A Reality I Was All Too Familiar With
Reviewed in the United States 🇺🇸 on January 15, 2019

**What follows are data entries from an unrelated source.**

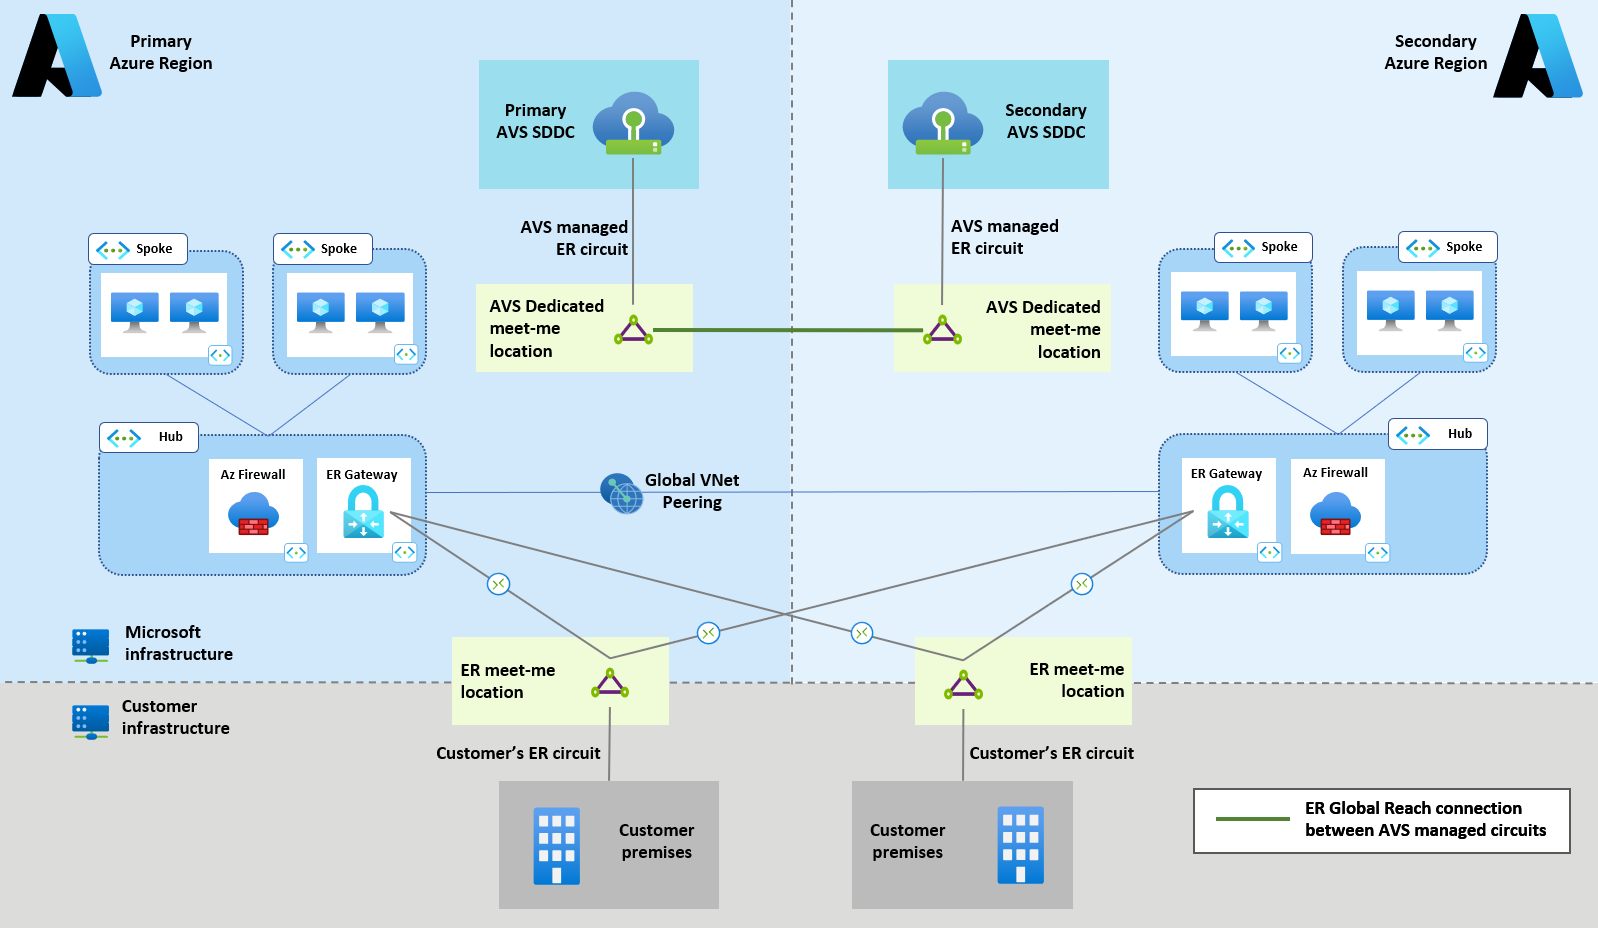
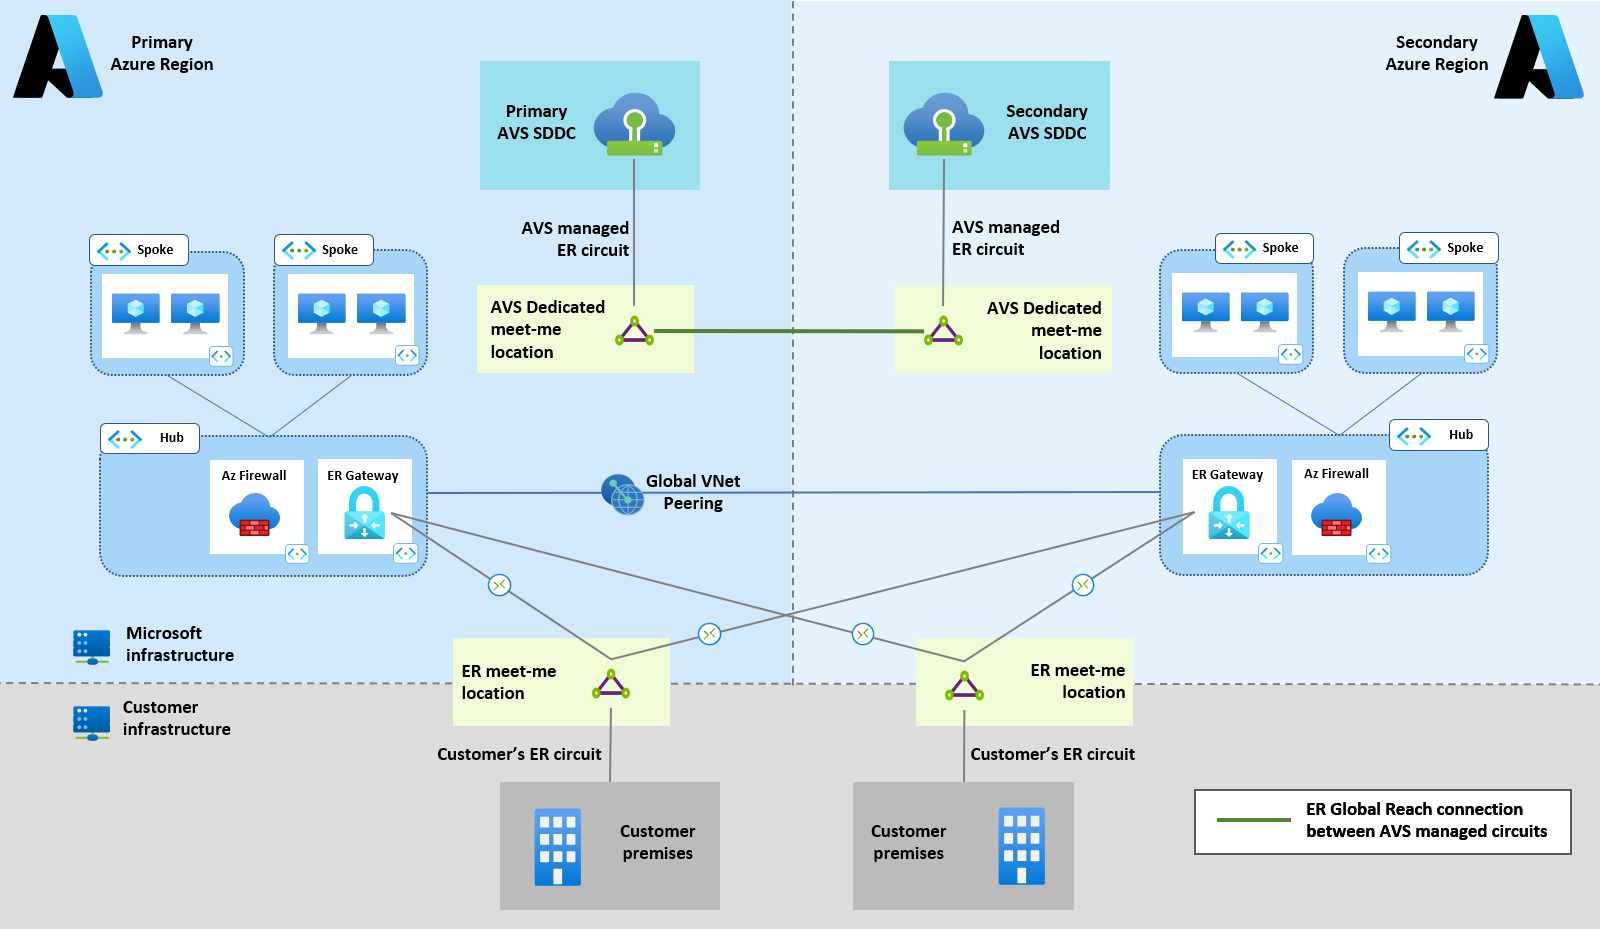
Additional digram updates

diff --git a/BrownField/Networking/Concepts/Connectivity-Multi-region/dual-region-hub-spoke.md b/BrownField/Networking/Concepts/Connectivity-Multi-region/dual-region-hub-spoke.md
@@ -39,7 +39,7 @@ Azure VNets can be connected to AVS private clouds through connections between E
 In dual-region scenarios, a full mesh is recommended for the ER connections between the two regional hub VNets and private clouds, as shown in Figure 4 (yellow lines).
 
 ![figure4](media/dual-region-fig4.png) 
-*Figure 4. By connecting each hub VNet’s Expressroute Gateway to each AVS private cloud’s managed Expressroute circuit (yellow lines), Azure native resources in each region have direct L3 connectivity to AVS private clouds.*
+*Figure 4. By connecting each hub VNet’s Expressroute Gateway to each AVS private cloud’s managed Expressroute circuit (yellow lines), Azure native resources in each region have direct L3 connectivity to AVS private clouds (the global VNet peering connection between the two hub VNets, shown in the previous diagrams, has been omitted for clarity).*
 
 ## Internet connectivity
 When deploying AVS private clouds in multiple regions, native options (managed SNAT or Public IPs down to the NSX-T) are recommended. Either option can be configured through the Azure portal (or via PowerShell, CLI or ARM/Bicep templates) at deployment time, as shown in Figure 5 below.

After reading this book, it hit very deeply for me on a certain level, that might not be familiar for most. When I was 19 I was convicted of my first crime and was sentenced to six years in prison. I don't remember doing most of my crime, but I do remember it happening and being blameless to the fact that I was the one who did do it. What hit me most about this book, is what they felt and were subjected to during processing and quarantine. Obviously the conditions aren't as bad now as they were then, but I remember having to be stripped and naked in front of hundreds. I remember being told I was a number and not a name. I remember having my food thrown away for looking the wrong way in line. I remember countless times having everything I owned being torn through and then discarded because the Correctional Officer wasn't happy that day. I know that people will say that our situations aren't the same. I asked for my punishment by breaking the law. I deserved to be treated like that for my crimes (they were robberies without a weapon while I was on cocaine at 19). I needed to be locked up and so on and so on. But the thing I can say the most from this book, is that everytime she talked about the helplessness and selfishness that comes along with imprisonment, it hit me so hard. When she talked about love and compassion for others, being the only true form of currency you have in prison, those words rang so true to me. I'm writing this to let anyone who has ever been incarcerated know that this book should be read. It puts into perspective what you are truly worth and what you should give to others, even your enemies. I hated authority for so long, but realized that, love is the only way to win. So I would recommend this book to everyone who needs perspective, especially those who have been incarcerated before. Thank you Corrie for your endless love! Give Betsie a hug for me.